Listeria, a bacteria that causes the disease Listeriosis, is much more likely – and much more dangerous – during pregnancy and is a known cause of pregnancy loss, according to the American College of Obstetricians and Gynecologists.

The woman, identified by NBC News as 25-year-old Mecca Shabazz, is suing Fresh Express and the grocery store for “wrongful death of the unborn child, bodily injury and emotional stress of the expectant mother,” the statement said. press releases from the law firm. said.

“In addition to the tragic loss of this baby, we are fighting to raise awareness among the public who blindly rely on food manufacturers and distributors to provide clean, safe and uncontaminated food products,” said attorney Julianna Merback Burdo. , partner of Wapner Newman’s Catastrophic. Injury Practice, said in the release.

“Safety in the food chain must start with those who process, package, transport and sell food to us,” added Merback Burdo.

Shabazz was quarantined at home with COVID-19 when she consumed the spinach

Shabazz, then more than 30 weeks pregnant, went to the hospital with flu-like symptoms on December 11, 2021. Doctors confirmed the fetus was healthy and sent her home to quarantine, says the press release.

While she was resting, her grandmother bought Fresh Express baby spinach from Fresh Grocer for Shabazz to use in smoothies.

On December 15, Shabazz returned to the hospital bleeding and having painful contractions. There, providers found no fetal movement or heartbeat, and Shabazz delivered the stillborn baby the same day, according to the lawsuit.

An autopsy confirmed that the sole cause of death was due to Listeria.

Five days later, Fresh Express announced a “precautionary recall” on its leafy greens days due to an outbreak of listeria in Pennsylvania and other states. The recall included baby spinach eaten by the mother, according to the lawsuit.

The baby would have been the first for Shabazz and her husband. “That baby could have been born the day before we ate that spinach and survived and thrived,” Burdo told NBC.

Fresh Express and its parent company, Chiquita Brands International, did not immediately respond to Insider’s request for comment.

Listeria is dangerous during pregnancy

Listeria is a “big problem in pregnancy” and a known cause of stillbirth, Dr. Stephanie Ros, an obstetrician-gynecologist and maternal-fetal medicine specialist in Florida, told Insider.

This is why pregnant women are advised to stay away from foods that are more likely to be affected, such as cold cuts, soft cheese and raw sprouts. Spinach is not a food pregnant women are typically told to avoid; in fact, it’s promoted as an excellent source of folic acid, which can help prevent miscarriages.

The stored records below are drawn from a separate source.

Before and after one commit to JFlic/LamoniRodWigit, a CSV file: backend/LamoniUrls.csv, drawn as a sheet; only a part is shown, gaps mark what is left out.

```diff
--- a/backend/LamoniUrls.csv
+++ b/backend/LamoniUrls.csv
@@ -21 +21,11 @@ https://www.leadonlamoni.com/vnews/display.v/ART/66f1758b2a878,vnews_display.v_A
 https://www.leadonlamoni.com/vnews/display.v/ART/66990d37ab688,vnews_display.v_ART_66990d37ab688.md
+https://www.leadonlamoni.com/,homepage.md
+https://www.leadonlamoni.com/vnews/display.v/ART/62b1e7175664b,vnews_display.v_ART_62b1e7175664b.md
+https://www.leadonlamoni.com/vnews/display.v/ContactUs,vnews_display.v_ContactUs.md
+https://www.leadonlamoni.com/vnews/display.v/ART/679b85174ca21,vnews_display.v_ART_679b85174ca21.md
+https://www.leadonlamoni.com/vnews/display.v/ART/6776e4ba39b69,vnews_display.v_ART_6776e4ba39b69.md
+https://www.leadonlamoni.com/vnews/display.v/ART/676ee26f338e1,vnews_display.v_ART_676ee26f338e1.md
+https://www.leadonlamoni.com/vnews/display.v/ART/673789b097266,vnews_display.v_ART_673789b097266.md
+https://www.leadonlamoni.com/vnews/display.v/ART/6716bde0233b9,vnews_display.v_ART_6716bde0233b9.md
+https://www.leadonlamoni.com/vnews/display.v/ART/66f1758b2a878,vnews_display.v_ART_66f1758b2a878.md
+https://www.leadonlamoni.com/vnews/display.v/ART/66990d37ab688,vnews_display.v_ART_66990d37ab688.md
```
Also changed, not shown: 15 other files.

According to the Society for Maternal-Fetal Medicine.

Specifically, pregnant women are 20 times more likely to be infected than healthy non-pregnant adults, and approximately 17% of pregnant patients contract listeriosis.

The infection can be transmitted to the fetus and lead to miscarriage, stillbirth, premature delivery and low birth weight, the organization reports.

Newborns with listeriosis who survive birth can suffer breathing problems, fever, rash, lethargy, and even death.

Pregnant women who have listeriosis with symptoms such as fever should be treated with IV antibiotics, the ACOG says.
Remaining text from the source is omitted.